The first iteration of The Bitcoin Academy – Jack Dorsey and Jay Z’ (Shawn Carters) ‘s Bitcoin education program – has come to a close.
After 12 weeks, the initiative ended by airdropping $1000 in Bitcoin to all participants who opted to receive a grant.
Jack and Jay Z’s Parting Gift
As reported by Business Insider, the entire program, including the final airdrop, was personally funded by both Jay-Z and Jack Dorsey. Though it’s unclear exactly how many people received the airdrop, an email from Jay’s mother revealed that the program was attended by over 350 Marcy residents.
“Marcy residents showed up,” she said. “What also matters is providing the necessary resources such as dinner, childcare, devices, internet access, dedicated staff and instructors so that as many people as possible could participate in person and online.”
The Bitcoin Academy was announced in early June as an in-person program for delivering Bitcoin education and resources to the residents of Marcy Houses, New York – where Jay Z grew up. It lasted from June 22nd until September 7th.
At the time, the organizers were transparent about participants receiving various rewards, including free MiFi devices, one-year data plans, and smartphones. Other benefits, such as the free childcare provided by the program, enticed certain residents to attend.

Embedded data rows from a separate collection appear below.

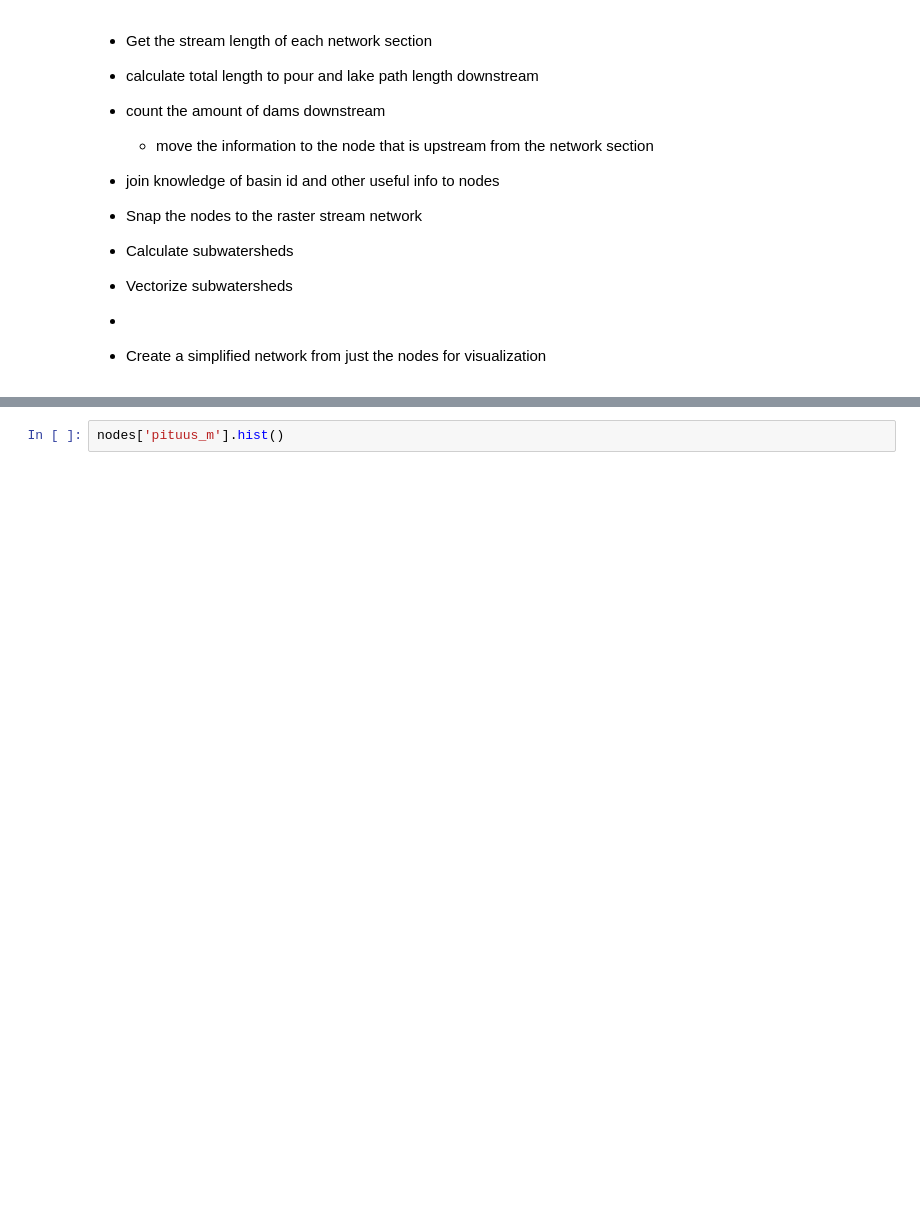
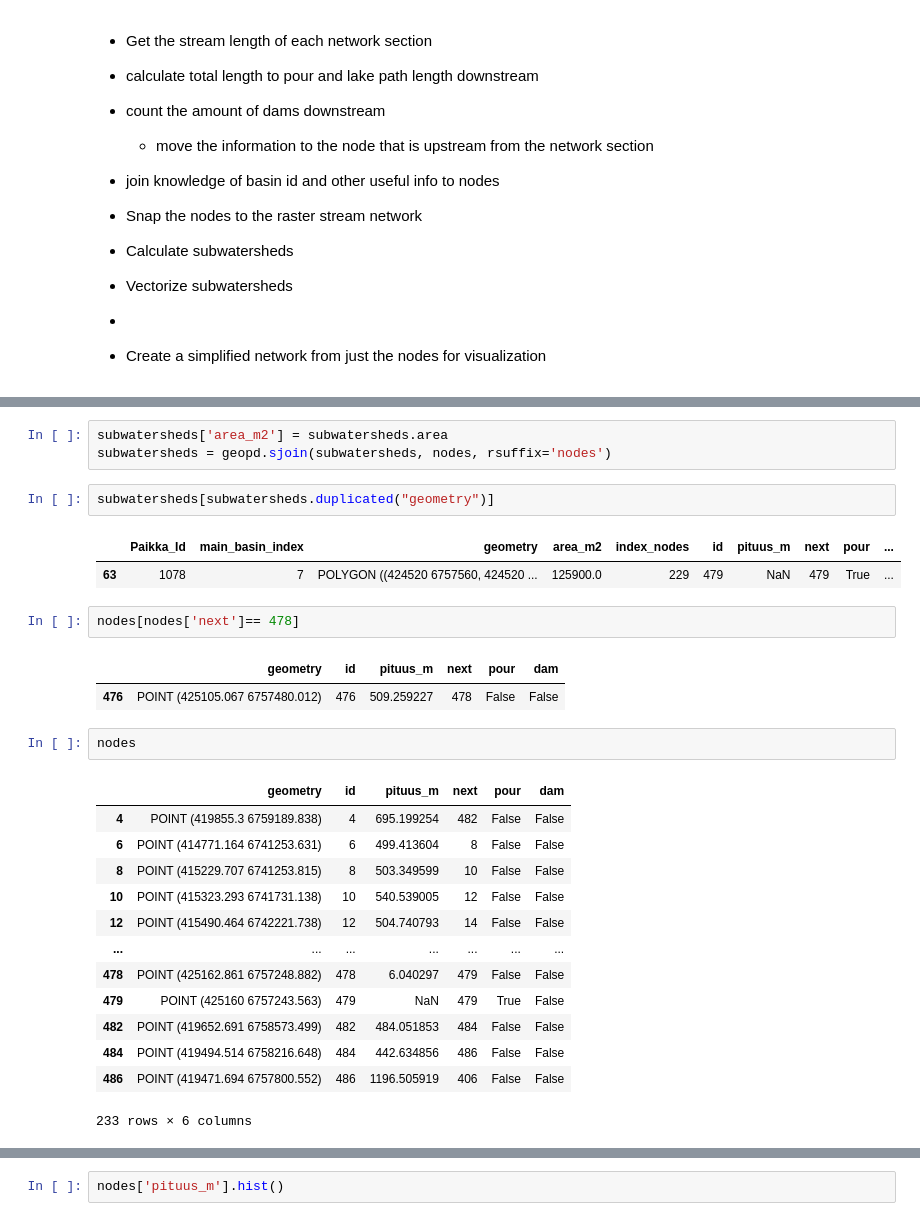
Before and after one commit to iiroseppa/CAMELS-FI, a Jupyter notebook: network_analysis/stream_processing_v2.ipynb, the cells around one changed output, grey strips where cells are left out. Saved outputs shown, nothing was run; the diff lists cells and outputs as text; blank space fills up the shorter version.

```diff
--- a/network_analysis/stream_processing_v2.ipynb
+++ b/network_analysis/stream_processing_v2.ipynb
@@ -277,3 +320,32 @@ for i, watershed in pbar:
+# %%
+subwatersheds['area_m2'] = subwatersheds.area
+subwatersheds = geopd.sjoin(subwatersheds, nodes, rsuffix='nodes')
+# %%
+subwatersheds[subwatersheds.duplicated("geometry")]
+# %% [output]
+|  | Paikka_Id | main_basin_index | geometry | area_m2 | index_nodes | id | pituus_m | next | pour | ... |
+| 63 | 1078 | 7 | POLYGON ((424520 6757560, 424520 ... | 125900.0 | 229 | 479 | NaN | 479 | True | ... |
+# %%
+nodes[nodes['next']== 478]
+# %% [output]
+|  | geometry | id | pituus_m | next | pour | dam |
+| 476 | POINT (425105.067 6757480.012) | 476 | 509.259227 | 478 | False | False |
+# %%
+nodes
+# %% [output]
+|  | geometry | id | pituus_m | next | pour | dam |
+| 4 | POINT (419855.3 6759189.838) | 4 | 695.199254 | 482 | False | False |
+| 6 | POINT (414771.164 6741253.631) | 6 | 499.413604 | 8 | False | False |
+| 8 | POINT (415229.707 6741253.815) | 8 | 503.349599 | 10 | False | False |
+| 10 | POINT (415323.293 6741731.138) | 10 | 540.539005 | 12 | False | False |
+| 12 | POINT (415490.464 6742221.738) | 12 | 504.740793 | 14 | False | False |
+| ... | ... | ... | ... | ... | ... | ... |
+| 478 | POINT (425162.861 6757248.882) | 478 | 6.040297 | 479 | False | False |
+| 479 | POINT (425160 6757243.563) | 479 | NaN | 479 | True | False |
+| 482 | POINT (419652.691 6758573.499) | 482 | 484.051853 | 484 | False | False |
+| 484 | POINT (419494.514 6758216.648) | 484 | 442.634856 | 486 | False | False |
+| 486 | POINT (419471.694 6757800.552) | 486 | 1196.505919 | 406 | False | False |
+233 rows × 6 columns
 # %%
 ax = watershed.boundary.plot(color='darkgreen', linewidth=0.2)
 ax = lakes.plot(ax=ax, color='midnightblue')
```
Also changed, not shown: parts of 8 cells of this notebook, 1 other file.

The Bitcoin gift, however, was a last-minute surprise.
What the Program Taught
Some of the courses covered by the event included titles like “Wealth Building and Assets,” “Why Decentralization Matters,” “Staying Safe from Scammers,” “Bitcoin & Taxes,” and “Careers in Crypto,” as well as others. All courses were recorded and remain available online – but only for Marcy residents.
“A lot of times, the information doesn’t get to our community,” explained Lamar Wilson, an Academy instructor and founder of Black Bitcoin Billionaire. “Not because people are being intentionally discriminatory, it’s because they’re not being intentional about getting the information there.”
As he noted, many of the residents were able to understand even complex and technical concepts like Bitcoin mining once they were explained to them. They were also taught about how Bitcoin can be used as a tool for building “generational wealth,” which resonated with many attendees.
Wilson, in particular, was intrigued by how Bitcoin can be a tool for historically oppressed groups to protect their wealth from confiscation. One Marcy resident – Mariela Regalado – recognized Bitcoin as a tool that can help secure a financial future for her daughter.
“I’m stacking stacks for her, and I probably wasn’t gonna be able to say that back in June before the Academy, but now I can, because now I know what all that means,” she said.
Both Wilson and Regalado stressed that students of the academy were in no way pressured to buy or trade Bitcoin but were simply educated on it. “It always felt like we’re at a family dinner, and like that cousin that discovered Bitcoin is telling everybody else about it,” said Regalado.